[Through the Glass Door] Barclays Global Investors and Genentech: Stuck in the M & A Middle?

In Roman Catholic theology, limbo is that afterlife condition for those who die without being assigned to hell. For employees in companies waiting for the post-acquisition dust to settle such as Genentech, or for those waiting for part of the organization to be halved off, such as Barclays Global Investors (BGI) with its iShares division,  limbo is a pretty good description of what it’s like to be inside the organization.

Both companies are headquartered and have a large presence in the San Francisco Bay area so the impact will have ripples throughout Northern California.

At Genentech, employees (a company blessed by many, many folks of good intent who think in terms of helping patients first, helping themselves second) are likely wondering if they can help acquirer Roche with its integration of Genentech. Unfortunately, that’s a dance that the people from Basel lead and with no signal from the Swiss HQ folks, people are likely waiting, waiting, and well, waiting.

At BGI’s offices around the world including its HQ in San Francisco, people are waiting to see what sort of deal the execs from Barclay PLC’s London headquarters cut for the iShares business. While exhibiting the most growth and most promise, iShares apparently became expendable when the parent firm’s need for capital became greater than the need for future growth.

In both cases, there is one operative word: waiting . You are waiting if you’re an iShares employee to find out who the new owner will be. You are waiting if you’re a Genentech employee to find out what the new owners at Roche want to do with their new prize jewel. And, if you’re in the non-iShares portion of BGI, you’re waiting because all the talk is on what will happen to the firm post-iShares sale. [Update – April 9 : Barclays announced sale of iShares to CVC Capital Partners Group today.]

Rather than suffer what can feel like the longest airport layover experience in the world, here are things people can do to make productive use of the time:

If you’re at Genentech, this is a great time to network outside of the firm for your potential next step. Genentecher’s have retention bonuses that cause people to stay through June, but that’s just 60-90 days away. While some folks will stay when Roche assumes full control, others may not want to stay, or will find themselves through lay-offs without that option. For infrastructure types (HR, Finance & Accounting, IT, etc.) it’s a time to see where else you might want to work. Ditto for folks in things like marketing, sales, process development, etc. Many people outside of Genentech (both in and outside of biotech) assume that there is some secret sauce that gets used at a firm that has sucha great reputation for churning out innovation, new products, and is regarded consistently as a great place to work.

Acting now – placing a call to people you might not know to catch coffee and pick their brain – means there’s greater likelihood your call will be answered. Wait a few months and Genentech may have become yesterday’s news.

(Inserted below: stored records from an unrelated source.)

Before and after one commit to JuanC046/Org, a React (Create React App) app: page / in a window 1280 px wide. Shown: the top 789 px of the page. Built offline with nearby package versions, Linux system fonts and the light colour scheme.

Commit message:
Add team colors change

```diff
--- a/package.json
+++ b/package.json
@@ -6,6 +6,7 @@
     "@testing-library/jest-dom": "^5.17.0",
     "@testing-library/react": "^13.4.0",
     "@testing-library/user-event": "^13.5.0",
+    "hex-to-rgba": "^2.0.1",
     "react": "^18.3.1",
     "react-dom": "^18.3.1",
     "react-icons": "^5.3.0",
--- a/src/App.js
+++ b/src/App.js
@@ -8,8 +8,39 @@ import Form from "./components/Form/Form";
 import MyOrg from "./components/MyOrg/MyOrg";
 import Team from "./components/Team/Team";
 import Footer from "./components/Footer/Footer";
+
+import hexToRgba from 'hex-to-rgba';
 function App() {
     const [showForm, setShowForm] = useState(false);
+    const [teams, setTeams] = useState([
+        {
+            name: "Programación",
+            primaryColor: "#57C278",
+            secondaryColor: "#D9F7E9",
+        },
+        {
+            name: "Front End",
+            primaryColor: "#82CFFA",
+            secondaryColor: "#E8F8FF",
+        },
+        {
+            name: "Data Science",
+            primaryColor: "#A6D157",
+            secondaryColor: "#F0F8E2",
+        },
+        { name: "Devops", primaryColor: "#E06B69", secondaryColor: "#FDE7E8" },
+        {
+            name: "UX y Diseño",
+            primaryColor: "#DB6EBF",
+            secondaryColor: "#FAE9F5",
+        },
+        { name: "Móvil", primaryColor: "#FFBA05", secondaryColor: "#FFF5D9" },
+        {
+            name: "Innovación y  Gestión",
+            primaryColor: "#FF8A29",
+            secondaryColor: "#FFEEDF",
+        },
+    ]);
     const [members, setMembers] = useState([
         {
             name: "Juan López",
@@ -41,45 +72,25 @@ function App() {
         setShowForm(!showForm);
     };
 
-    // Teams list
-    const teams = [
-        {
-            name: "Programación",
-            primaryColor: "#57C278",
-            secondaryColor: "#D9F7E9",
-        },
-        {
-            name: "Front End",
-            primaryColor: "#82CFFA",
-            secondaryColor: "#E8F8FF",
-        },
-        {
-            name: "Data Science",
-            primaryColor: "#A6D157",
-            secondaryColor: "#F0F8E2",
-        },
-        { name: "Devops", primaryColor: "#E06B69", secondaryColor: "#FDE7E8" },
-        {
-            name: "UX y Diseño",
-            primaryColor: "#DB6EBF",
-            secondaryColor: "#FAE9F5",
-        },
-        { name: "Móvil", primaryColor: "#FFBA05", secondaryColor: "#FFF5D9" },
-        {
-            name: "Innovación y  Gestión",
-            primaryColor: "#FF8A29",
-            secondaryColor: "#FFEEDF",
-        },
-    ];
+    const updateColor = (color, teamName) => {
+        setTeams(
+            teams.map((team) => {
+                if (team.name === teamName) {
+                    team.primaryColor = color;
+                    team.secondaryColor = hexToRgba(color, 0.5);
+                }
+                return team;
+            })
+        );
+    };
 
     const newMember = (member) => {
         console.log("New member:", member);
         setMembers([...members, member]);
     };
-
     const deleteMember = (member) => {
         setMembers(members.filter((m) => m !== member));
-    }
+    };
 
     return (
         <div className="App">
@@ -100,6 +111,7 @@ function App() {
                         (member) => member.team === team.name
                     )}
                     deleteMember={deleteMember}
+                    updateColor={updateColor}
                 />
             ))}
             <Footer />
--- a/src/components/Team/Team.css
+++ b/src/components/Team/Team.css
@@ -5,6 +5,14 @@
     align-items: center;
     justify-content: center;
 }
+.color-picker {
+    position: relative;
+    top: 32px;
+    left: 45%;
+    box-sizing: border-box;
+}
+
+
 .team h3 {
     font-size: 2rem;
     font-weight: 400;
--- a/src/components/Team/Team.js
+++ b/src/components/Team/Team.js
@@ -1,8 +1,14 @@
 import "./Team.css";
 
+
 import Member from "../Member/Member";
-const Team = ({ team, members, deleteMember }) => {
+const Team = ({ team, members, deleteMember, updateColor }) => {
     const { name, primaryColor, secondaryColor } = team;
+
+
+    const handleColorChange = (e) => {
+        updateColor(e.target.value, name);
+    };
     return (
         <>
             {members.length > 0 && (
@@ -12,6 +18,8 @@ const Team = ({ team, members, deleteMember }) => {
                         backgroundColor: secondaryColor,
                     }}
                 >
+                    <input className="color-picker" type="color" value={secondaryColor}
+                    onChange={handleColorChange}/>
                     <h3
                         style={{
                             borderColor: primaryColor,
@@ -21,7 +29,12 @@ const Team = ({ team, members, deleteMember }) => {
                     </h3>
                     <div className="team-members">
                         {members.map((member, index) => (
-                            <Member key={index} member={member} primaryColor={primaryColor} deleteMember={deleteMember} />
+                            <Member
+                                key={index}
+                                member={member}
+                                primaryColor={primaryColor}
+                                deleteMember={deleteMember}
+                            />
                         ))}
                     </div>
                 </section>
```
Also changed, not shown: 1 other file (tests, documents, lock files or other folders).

For iShares folks the same advice applies as it does for Genentech. iShares has a commanding share of the exchange traded funds business and you can leverage that perception of “secret sauce” to accelerate your networking. It’s likely that the new owners will have some thoughts on changes – so you might as well take any current down time and increase your options through some serious network maintenance. For the non-iShares folks at BGI it’s a trickier proposition.

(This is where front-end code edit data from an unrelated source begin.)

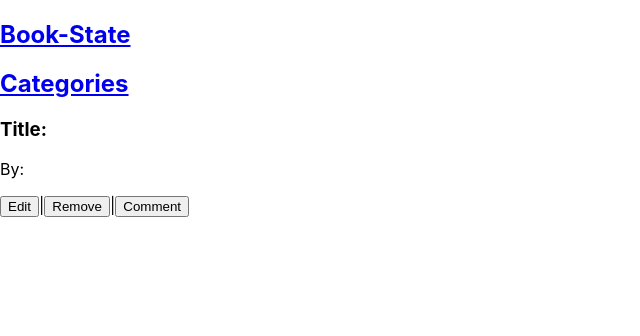
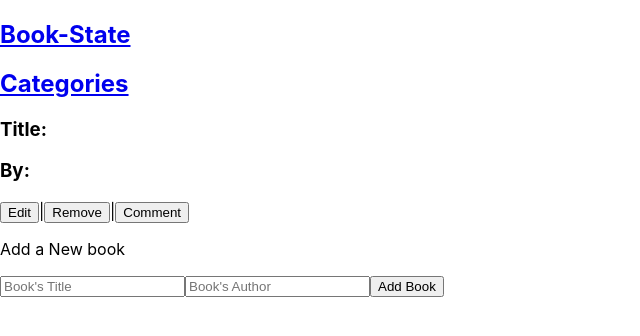
Before and after one commit to Wils-FOURR-speed/bookstore, a React (Create React App) app: page / in a window 1280 px wide. Shown: the top 336 px of the page, without its empty margins (0-640 px from the left). Built offline with nearby package versions, Linux system fonts and the light colour scheme.

Commit message:
Apply changes to layout

```diff
--- a/src/App.js
+++ b/src/App.js
@@ -4,7 +4,7 @@ import {
 } from 'react-router-dom';
 import BooksCategory from './Components/Category';
 import Navbar from './Components/Navigation';
-import Books from './Components/Books';
+import BooksPage from './Components/Book';
 
 function App() {
   return (
@@ -12,7 +12,7 @@ function App() {
       <Navbar />
 
       <Routes>
-        <Route path="/" element={<Books />} />
+        <Route path="/" element={<BooksPage />} />
         <Route path="/author" element={<BooksCategory />} />
       </Routes>
     </BrowserRouter>
--- /dev/null
+++ b/src/Components/Book.js
@@ -0,0 +1,12 @@
+import React from 'react';
+import Books from './Books';
+import AddBook from './AddBook';
+
+const BooksPage = () => (
+  <>
+    <Books />
+    <AddBook />
+  </>
+);
+
+export default BooksPage;
--- a/src/Components/Books.js
+++ b/src/Components/Books.js
@@ -5,11 +5,14 @@ function Books({ title, author }) {
   return (
     <div className="main">
       <div>
-        <h3>Title:{title}</h3>
-        <p>
+        <h3>
+          Title:
+          {title}
+        </h3>
+        <h3>
           By:
           {author}
-        </p>
+        </h3>
       </div>
 
       <div className="BookBtns">
```
Also changed, not shown: src/Components/BookList.js (deleted).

While the normal advice would be to use your downtime to network, most of the firms you’d network with have hunkered down in the financial services meltdown this past year. And while BGI took a lay-off haircut of 10% earlier this year, some folks may assume that an asset decline of 20% by the firm may mean more layoffs may come down the pike. The silver lining for BGI is that the sale of iShares may generate cash for that group of employees at BGI fortunate to have vested options in the firms employee stock plan.

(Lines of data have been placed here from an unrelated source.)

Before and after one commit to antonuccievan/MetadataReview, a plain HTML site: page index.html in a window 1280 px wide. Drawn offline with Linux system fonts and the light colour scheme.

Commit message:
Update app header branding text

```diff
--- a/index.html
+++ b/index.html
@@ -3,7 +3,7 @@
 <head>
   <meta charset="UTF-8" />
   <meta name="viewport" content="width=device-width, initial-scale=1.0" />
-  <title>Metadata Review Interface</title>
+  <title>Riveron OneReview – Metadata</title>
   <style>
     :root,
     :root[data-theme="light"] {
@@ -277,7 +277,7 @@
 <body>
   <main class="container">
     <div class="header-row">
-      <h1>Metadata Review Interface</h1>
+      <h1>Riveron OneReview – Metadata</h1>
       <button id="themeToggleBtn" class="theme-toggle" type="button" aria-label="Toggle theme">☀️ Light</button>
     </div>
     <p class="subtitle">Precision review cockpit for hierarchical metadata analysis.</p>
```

One thought for the non-iShares BGI folks would be to put this waiting time to figuring out what else they might do besides their current role – how would they reinvent themselves if they had to? Excessive waiting is seldom fun. But if you know it’s happening you can figure out a way to make it productive rather than an extended stay in limbo.